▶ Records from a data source
++++++++
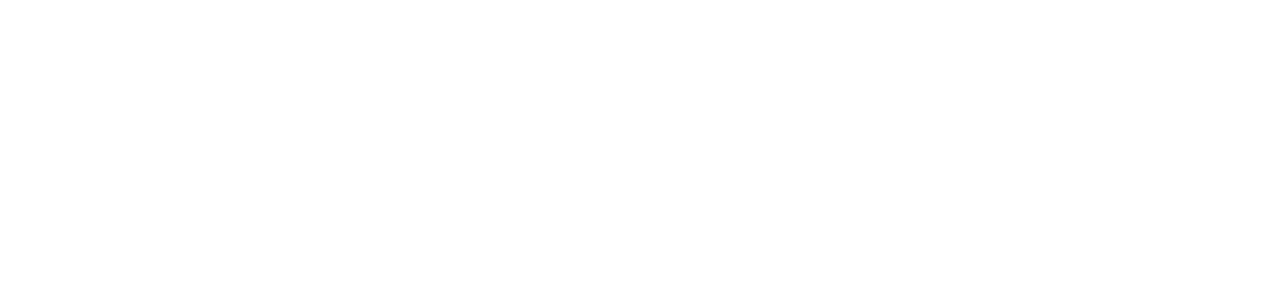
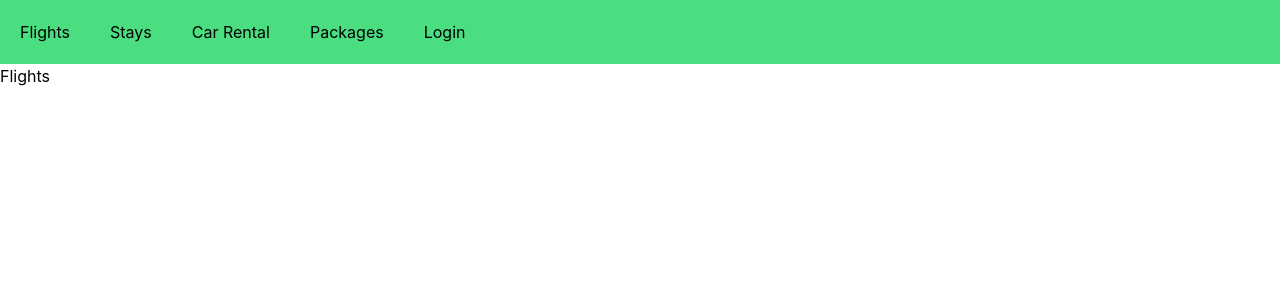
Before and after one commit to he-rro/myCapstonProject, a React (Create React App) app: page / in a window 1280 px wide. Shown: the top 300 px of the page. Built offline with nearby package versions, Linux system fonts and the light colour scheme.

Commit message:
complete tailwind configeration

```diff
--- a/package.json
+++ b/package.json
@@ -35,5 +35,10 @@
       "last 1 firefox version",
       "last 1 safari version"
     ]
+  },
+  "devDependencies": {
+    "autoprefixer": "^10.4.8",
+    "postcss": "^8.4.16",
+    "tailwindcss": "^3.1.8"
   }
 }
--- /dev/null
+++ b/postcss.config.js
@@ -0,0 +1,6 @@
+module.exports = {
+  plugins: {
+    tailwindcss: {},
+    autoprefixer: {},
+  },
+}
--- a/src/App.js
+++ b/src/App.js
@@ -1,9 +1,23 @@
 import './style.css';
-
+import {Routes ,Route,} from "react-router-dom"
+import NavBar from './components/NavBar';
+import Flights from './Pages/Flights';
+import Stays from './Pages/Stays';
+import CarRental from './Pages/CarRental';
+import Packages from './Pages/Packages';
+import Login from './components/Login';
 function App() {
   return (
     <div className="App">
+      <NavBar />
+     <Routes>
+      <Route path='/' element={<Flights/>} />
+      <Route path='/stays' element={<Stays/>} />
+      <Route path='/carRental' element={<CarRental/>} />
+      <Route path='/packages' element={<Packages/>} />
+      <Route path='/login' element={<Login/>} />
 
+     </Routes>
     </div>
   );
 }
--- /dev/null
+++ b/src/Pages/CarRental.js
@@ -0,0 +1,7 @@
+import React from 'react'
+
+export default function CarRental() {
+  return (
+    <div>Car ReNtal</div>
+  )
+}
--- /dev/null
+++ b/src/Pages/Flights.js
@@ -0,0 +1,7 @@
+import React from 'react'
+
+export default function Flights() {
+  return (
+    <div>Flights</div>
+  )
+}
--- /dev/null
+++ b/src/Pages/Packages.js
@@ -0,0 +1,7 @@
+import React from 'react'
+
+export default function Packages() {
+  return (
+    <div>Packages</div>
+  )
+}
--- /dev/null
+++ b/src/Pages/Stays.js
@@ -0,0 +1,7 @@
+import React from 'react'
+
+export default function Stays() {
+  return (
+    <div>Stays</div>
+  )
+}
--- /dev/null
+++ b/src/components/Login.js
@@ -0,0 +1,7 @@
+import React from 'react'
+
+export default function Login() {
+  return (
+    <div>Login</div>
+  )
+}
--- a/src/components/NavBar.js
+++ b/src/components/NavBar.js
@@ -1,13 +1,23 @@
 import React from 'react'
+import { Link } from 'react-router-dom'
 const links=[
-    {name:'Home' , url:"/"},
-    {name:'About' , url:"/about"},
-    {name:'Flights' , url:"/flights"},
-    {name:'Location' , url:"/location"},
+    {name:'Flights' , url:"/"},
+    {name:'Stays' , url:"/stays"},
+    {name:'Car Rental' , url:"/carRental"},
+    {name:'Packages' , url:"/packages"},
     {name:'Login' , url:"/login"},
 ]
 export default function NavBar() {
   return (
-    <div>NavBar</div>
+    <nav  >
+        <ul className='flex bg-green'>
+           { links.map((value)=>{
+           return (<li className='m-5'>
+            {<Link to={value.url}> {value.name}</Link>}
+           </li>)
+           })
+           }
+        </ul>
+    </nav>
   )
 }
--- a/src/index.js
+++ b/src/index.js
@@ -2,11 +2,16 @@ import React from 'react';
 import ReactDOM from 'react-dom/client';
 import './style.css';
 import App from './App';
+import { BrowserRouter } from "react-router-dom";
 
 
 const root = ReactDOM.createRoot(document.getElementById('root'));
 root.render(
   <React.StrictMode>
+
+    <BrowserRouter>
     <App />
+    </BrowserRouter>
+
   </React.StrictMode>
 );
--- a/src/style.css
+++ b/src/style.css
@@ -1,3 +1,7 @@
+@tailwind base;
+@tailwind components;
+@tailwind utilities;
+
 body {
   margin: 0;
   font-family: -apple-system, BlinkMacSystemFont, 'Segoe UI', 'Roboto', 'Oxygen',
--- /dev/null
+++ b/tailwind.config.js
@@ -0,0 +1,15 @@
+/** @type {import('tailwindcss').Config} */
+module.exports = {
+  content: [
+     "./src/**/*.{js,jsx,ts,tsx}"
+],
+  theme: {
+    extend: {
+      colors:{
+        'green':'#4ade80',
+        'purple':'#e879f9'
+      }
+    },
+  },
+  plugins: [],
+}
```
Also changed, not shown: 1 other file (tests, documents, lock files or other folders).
++++++++
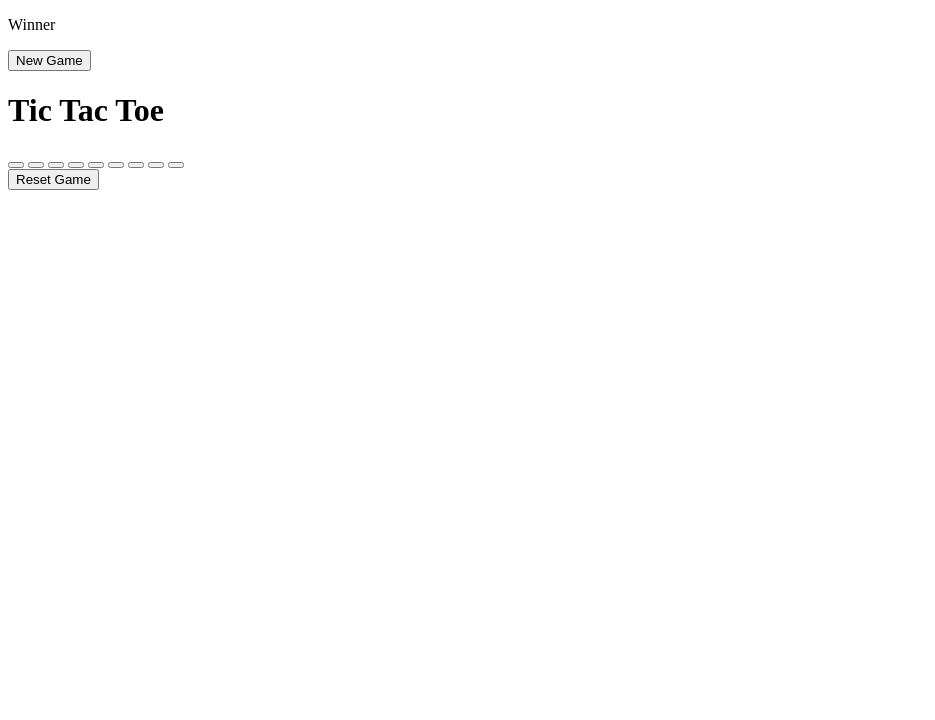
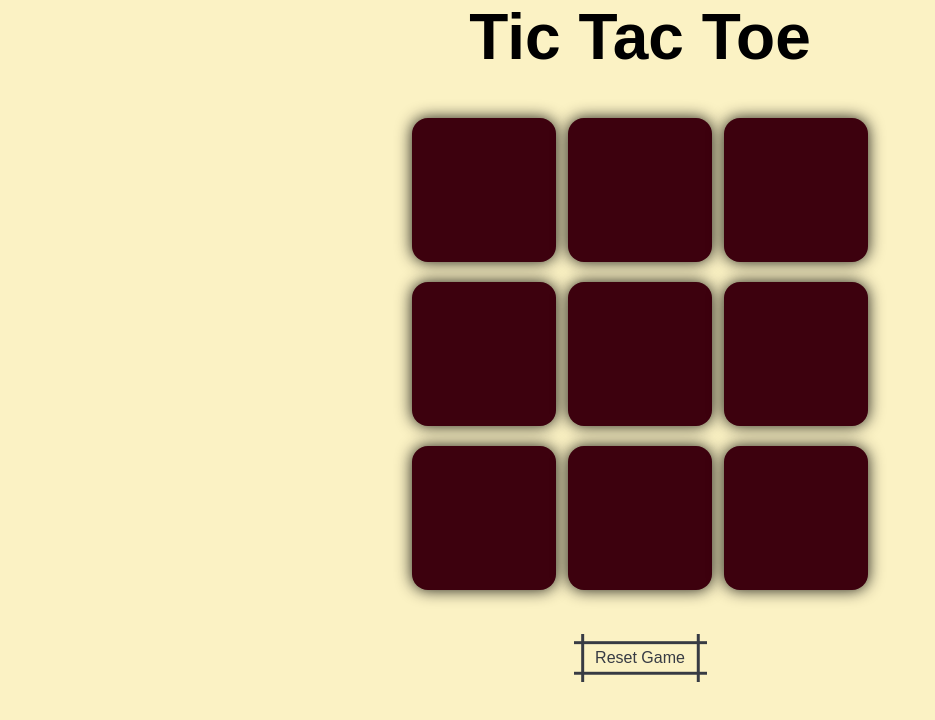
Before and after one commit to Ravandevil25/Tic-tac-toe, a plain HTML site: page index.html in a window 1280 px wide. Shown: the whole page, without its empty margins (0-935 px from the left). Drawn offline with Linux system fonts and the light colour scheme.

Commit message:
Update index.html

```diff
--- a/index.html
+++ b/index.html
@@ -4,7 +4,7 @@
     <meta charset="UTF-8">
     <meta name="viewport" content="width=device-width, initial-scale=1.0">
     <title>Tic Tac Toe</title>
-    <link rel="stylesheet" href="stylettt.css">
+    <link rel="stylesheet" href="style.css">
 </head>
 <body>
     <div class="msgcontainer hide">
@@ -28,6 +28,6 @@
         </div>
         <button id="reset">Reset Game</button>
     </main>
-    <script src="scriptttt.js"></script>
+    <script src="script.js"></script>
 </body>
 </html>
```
++++++++
Looking at the records above, which lines contain "root"? Copy those lines.

 const root = ReactDOM.createRoot(document.getElementById('root'));
 root.render(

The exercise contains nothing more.